> _PROBLEM DETAILS_: This exercise asks for every line of the material that includes the word "progress".

%%

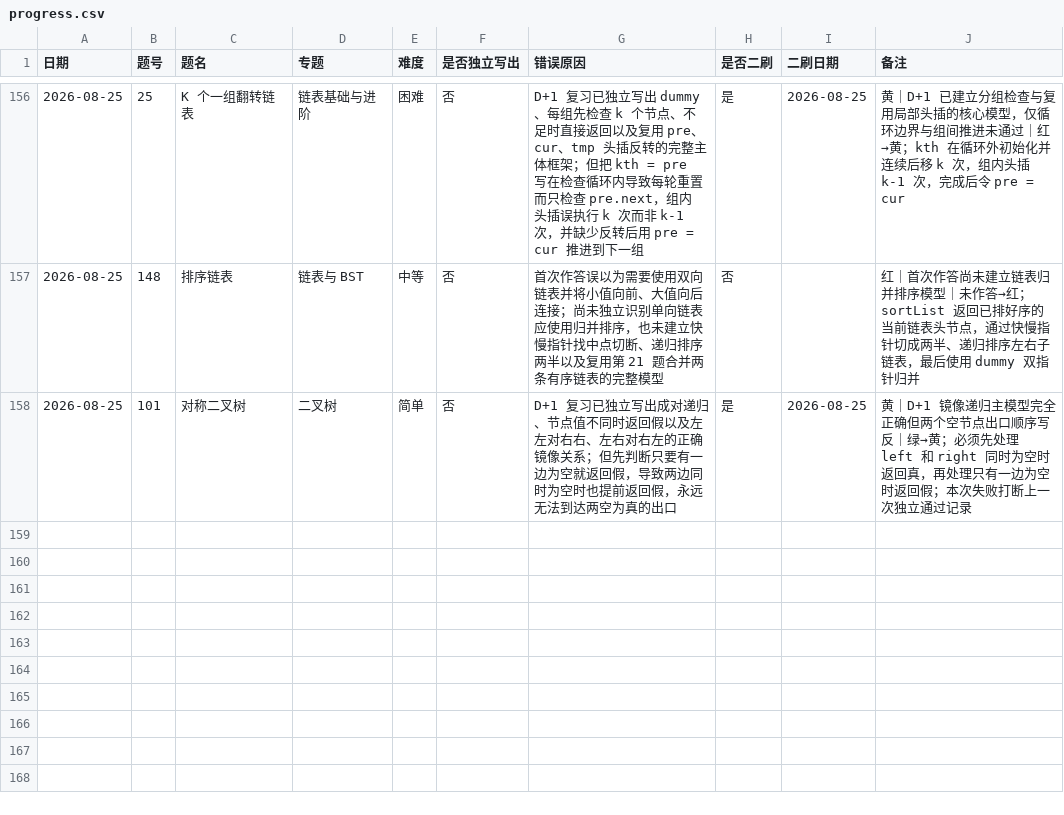
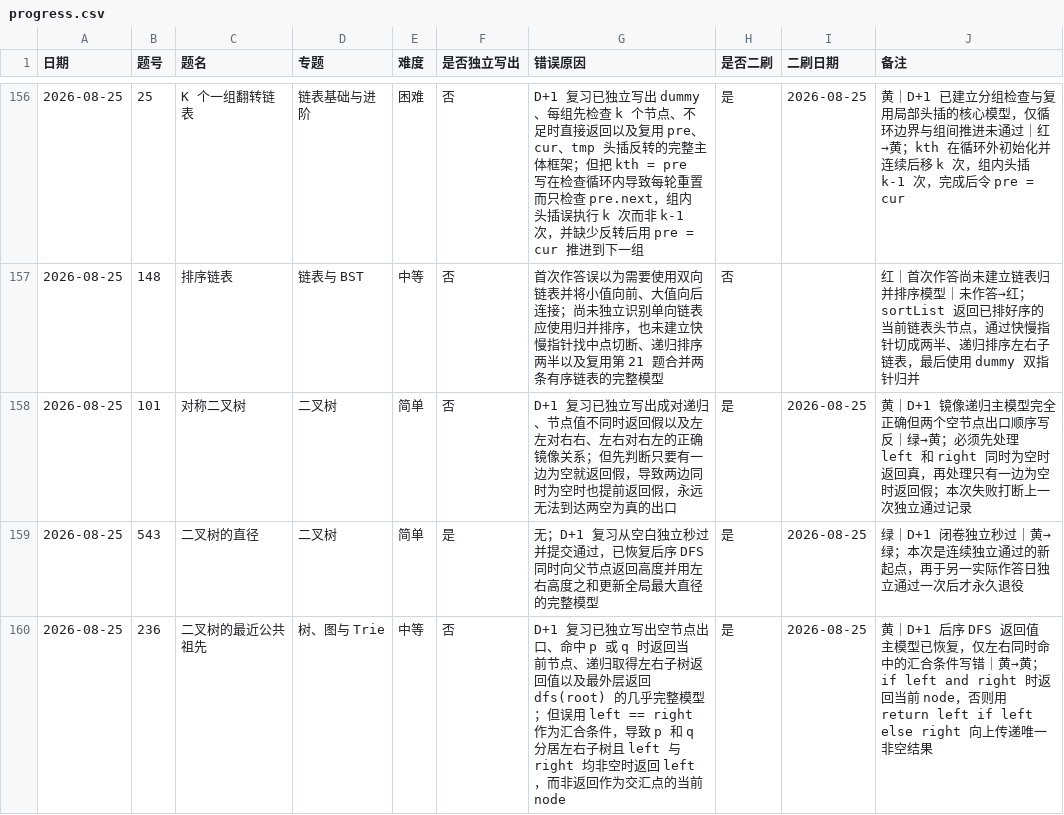
Before and after one commit to JamesLJ2001/find-work, a CSV file: leetcode/progress.csv, drawn as a sheet; only a part is shown, gaps mark what is left out; the diff names each change by its address in the sheet, - before the commit and + after, or states it on an @@ line.

```diff
--- a/leetcode/progress.csv
+++ b/leetcode/progress.csv
+row 159: 2026-08-25 | 543 | 二叉树的直径 | 二叉树 | 简单 | 是 | 无；D+1 复习从空白独立秒过并提交通过，已恢复后序 DFS 同时向父节点返回高度并用左右高度之和更新全局最大直径的完整模型 | 是 | 2026-08-25 | 绿｜D+1 闭卷独立秒过｜黄→绿；本次是连续独立通过的新起点，再于另一实际作答日独立通过一次后才永久退役
+row 160: 2026-08-25 | 236 | 二叉树的最近公共祖先 | 树、图与 Trie | 中等 | 否 | D+1 复习已独立写出空节点出口、命中 p 或 q 时返回当前节点、递归取得左右子树返回值以及最外层返回 dfs(root) 的几乎完整模型；但误用 left == right 作为汇合条件，导致 p 和 q 分居左右子树且 left 与 right 均非空时返回 left，而非返回作为交汇点的当前 node | 是 | 2026-08-25 | 黄｜D+1 后序 DFS 返回值主模型已恢复，仅左右同时命中的汇合条件写错｜黄→黄；if left and right 时返回当前 node，否则用 return left if left else right 向上传递唯一非空结果
```
Also changed, not shown: 3 other files.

%%

> _THE COMPLETED TASK_:
Before and after one commit to JamesLJ2001/find-work, a CSV file: leetcode/progress.csv, drawn as a sheet; only a part is shown, gaps mark what is left out; the diff names each change by its address in the sheet, - before the commit and + after, or states it on an @@ line.
--- a/leetcode/progress.csv
+++ b/leetcode/progress.csv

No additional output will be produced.